— WHAT TO WORK ON —
Repeat the records below exactly.

— EXCERPTED DATA —
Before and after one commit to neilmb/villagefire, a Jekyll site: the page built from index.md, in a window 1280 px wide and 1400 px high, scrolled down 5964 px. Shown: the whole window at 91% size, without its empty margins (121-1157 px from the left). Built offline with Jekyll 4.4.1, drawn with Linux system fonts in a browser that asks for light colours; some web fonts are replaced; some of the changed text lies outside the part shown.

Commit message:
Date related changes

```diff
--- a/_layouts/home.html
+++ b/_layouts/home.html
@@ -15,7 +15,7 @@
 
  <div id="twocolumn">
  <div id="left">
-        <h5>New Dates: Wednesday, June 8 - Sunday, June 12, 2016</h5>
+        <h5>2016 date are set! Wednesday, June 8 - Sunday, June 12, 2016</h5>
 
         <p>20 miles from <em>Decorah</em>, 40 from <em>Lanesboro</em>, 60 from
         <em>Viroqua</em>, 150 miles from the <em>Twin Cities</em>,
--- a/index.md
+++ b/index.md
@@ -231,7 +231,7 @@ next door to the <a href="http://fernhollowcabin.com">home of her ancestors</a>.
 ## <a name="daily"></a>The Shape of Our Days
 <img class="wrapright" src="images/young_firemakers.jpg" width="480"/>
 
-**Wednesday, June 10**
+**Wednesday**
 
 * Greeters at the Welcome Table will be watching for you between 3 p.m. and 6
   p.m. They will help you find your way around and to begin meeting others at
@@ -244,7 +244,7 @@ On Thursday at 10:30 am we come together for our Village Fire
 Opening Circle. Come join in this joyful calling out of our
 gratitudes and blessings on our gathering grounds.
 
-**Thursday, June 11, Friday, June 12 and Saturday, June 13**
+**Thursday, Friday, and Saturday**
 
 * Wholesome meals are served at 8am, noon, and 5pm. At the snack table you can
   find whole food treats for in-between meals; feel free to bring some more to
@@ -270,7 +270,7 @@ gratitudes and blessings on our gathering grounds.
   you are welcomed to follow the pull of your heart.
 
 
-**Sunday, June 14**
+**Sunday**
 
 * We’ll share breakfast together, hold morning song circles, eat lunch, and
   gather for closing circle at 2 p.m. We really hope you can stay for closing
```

— THE ANSWER —
Before and after one commit to neilmb/villagefire, a Jekyll site: the page built from index.md, in a window 1280 px wide and 1400 px high, scrolled down 5964 px. Shown: the whole window at 91% size, without its empty margins (121-1157 px from the left). Built offline with Jekyll 4.4.1, drawn with Linux system fonts in a browser that asks for light colours; some web fonts are replaced; some of the changed text lies outside the part shown.

Commit message:
Date related changes

```diff
--- a/_layouts/home.html
+++ b/_layouts/home.html
@@ -15,7 +15,7 @@
 
  <div id="twocolumn">
  <div id="left">
-        <h5>New Dates: Wednesday, June 8 - Sunday, June 12, 2016</h5>
+        <h5>2016 date are set! Wednesday, June 8 - Sunday, June 12, 2016</h5>
 
         <p>20 miles from <em>Decorah</em>, 40 from <em>Lanesboro</em>, 60 from
         <em>Viroqua</em>, 150 miles from the <em>Twin Cities</em>,
--- a/index.md
+++ b/index.md
@@ -231,7 +231,7 @@ next door to the <a href="http://fernhollowcabin.com">home of her ancestors</a>.
 ## <a name="daily"></a>The Shape of Our Days
 <img class="wrapright" src="images/young_firemakers.jpg" width="480"/>
 
-**Wednesday, June 10**
+**Wednesday**
 
 * Greeters at the Welcome Table will be watching for you between 3 p.m. and 6
   p.m. They will help you find your way around and to begin meeting others at
@@ -244,7 +244,7 @@ On Thursday at 10:30 am we come together for our Village Fire
 Opening Circle. Come join in this joyful calling out of our
 gratitudes and blessings on our gathering grounds.
 
-**Thursday, June 11, Friday, June 12 and Saturday, June 13**
+**Thursday, Friday, and Saturday**
 
 * Wholesome meals are served at 8am, noon, and 5pm. At the snack table you can
   find whole food treats for in-between meals; feel free to bring some more to
@@ -270,7 +270,7 @@ gratitudes and blessings on our gathering grounds.
   you are welcomed to follow the pull of your heart.
 
 
-**Sunday, June 14**
+**Sunday**
 
 * We’ll share breakfast together, hold morning song circles, eat lunch, and
   gather for closing circle at 2 p.m. We really hope you can stay for closing
```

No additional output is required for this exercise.